_TASK REQUIREMENTS_: In the material below, find each line with the string "const" and copy it.

_DATA RECORDS_:
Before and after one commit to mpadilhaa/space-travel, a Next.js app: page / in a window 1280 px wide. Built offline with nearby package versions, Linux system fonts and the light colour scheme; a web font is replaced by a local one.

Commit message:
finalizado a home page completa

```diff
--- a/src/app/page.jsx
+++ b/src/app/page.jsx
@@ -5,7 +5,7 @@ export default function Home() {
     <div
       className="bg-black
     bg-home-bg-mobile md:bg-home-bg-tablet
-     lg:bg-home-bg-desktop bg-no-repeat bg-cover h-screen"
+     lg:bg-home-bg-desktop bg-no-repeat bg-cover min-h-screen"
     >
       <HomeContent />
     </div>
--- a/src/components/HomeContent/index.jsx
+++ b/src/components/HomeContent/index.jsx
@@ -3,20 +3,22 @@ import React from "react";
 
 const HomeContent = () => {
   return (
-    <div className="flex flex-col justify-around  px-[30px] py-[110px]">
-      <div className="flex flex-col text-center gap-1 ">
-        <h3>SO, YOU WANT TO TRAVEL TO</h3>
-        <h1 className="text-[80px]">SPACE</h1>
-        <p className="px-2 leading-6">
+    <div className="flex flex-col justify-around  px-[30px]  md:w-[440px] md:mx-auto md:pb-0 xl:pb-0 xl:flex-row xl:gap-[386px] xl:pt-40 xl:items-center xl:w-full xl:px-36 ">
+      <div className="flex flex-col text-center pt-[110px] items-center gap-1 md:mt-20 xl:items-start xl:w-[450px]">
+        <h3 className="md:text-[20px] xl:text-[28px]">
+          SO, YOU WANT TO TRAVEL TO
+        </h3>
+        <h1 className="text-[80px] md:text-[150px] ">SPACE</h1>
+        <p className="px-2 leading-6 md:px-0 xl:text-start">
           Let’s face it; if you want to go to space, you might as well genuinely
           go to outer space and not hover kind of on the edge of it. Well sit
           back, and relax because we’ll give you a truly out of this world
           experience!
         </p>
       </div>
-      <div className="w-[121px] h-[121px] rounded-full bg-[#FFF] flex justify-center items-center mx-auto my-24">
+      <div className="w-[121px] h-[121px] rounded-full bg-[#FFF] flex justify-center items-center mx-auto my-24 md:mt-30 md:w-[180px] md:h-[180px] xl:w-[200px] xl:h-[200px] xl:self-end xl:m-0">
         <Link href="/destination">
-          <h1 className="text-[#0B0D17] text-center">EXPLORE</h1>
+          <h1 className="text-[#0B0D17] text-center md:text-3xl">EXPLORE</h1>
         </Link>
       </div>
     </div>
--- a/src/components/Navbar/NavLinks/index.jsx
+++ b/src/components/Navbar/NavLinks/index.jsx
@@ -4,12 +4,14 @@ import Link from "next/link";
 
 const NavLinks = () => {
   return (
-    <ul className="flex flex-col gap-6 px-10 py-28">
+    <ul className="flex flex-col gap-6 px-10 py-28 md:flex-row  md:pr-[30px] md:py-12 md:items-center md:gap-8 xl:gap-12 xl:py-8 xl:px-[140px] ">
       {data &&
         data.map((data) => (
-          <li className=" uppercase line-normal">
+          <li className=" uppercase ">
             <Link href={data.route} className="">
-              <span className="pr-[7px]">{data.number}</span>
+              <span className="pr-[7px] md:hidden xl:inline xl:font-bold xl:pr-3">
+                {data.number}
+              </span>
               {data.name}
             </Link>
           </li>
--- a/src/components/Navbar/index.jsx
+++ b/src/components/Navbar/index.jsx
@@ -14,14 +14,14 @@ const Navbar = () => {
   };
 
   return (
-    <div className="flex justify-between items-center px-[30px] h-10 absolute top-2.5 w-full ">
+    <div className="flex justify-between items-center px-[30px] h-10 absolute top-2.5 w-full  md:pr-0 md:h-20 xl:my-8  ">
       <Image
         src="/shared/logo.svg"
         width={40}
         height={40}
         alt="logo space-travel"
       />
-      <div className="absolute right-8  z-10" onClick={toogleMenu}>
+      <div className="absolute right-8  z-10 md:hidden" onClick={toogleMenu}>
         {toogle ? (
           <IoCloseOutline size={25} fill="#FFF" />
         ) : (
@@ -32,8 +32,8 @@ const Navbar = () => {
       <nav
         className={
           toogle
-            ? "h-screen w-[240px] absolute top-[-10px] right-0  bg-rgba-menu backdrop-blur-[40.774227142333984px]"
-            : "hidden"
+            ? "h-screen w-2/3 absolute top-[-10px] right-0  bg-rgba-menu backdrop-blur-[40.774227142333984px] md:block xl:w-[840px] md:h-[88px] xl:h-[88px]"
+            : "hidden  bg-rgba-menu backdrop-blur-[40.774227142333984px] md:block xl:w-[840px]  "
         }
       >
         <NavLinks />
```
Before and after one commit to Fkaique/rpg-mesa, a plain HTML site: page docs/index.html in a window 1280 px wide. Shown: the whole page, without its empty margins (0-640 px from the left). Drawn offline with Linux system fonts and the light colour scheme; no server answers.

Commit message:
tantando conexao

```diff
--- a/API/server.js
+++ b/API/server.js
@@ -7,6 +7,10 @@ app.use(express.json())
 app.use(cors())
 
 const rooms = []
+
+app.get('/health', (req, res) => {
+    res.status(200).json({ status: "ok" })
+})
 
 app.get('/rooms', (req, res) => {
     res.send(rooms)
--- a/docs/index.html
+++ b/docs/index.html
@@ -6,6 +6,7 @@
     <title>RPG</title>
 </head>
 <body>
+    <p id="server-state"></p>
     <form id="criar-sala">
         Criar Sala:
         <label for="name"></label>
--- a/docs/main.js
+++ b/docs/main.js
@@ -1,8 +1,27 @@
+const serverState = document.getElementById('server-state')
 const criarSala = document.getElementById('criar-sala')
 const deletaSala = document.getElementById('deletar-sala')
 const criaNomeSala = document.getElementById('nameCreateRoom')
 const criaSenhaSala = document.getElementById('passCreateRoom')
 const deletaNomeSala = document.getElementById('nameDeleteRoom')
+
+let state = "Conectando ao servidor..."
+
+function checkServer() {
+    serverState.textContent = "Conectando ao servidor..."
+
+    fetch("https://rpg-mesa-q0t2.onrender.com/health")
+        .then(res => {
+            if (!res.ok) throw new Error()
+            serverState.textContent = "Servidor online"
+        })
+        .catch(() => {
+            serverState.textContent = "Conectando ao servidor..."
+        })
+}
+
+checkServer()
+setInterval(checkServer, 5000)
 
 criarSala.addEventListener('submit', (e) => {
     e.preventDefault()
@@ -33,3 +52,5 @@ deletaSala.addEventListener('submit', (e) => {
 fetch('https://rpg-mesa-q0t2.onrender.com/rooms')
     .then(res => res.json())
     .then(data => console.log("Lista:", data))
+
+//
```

_RESULT_:
 const HomeContent = () => {
 const NavLinks = () => {
@@ -14,14 +14,14 @@ const Navbar = () => {
@@ -32,8 +32,8 @@ const Navbar = () => {
 const rooms = []
+const serverState = document.getElementById('server-state')
 const criarSala = document.getElementById('criar-sala')
 const deletaSala = document.getElementById('deletar-sala')
 const criaNomeSala = document.getElementById('nameCreateRoom')
 const criaSenhaSala = document.getElementById('passCreateRoom')
 const deletaNomeSala = document.getElementById('nameDeleteRoom')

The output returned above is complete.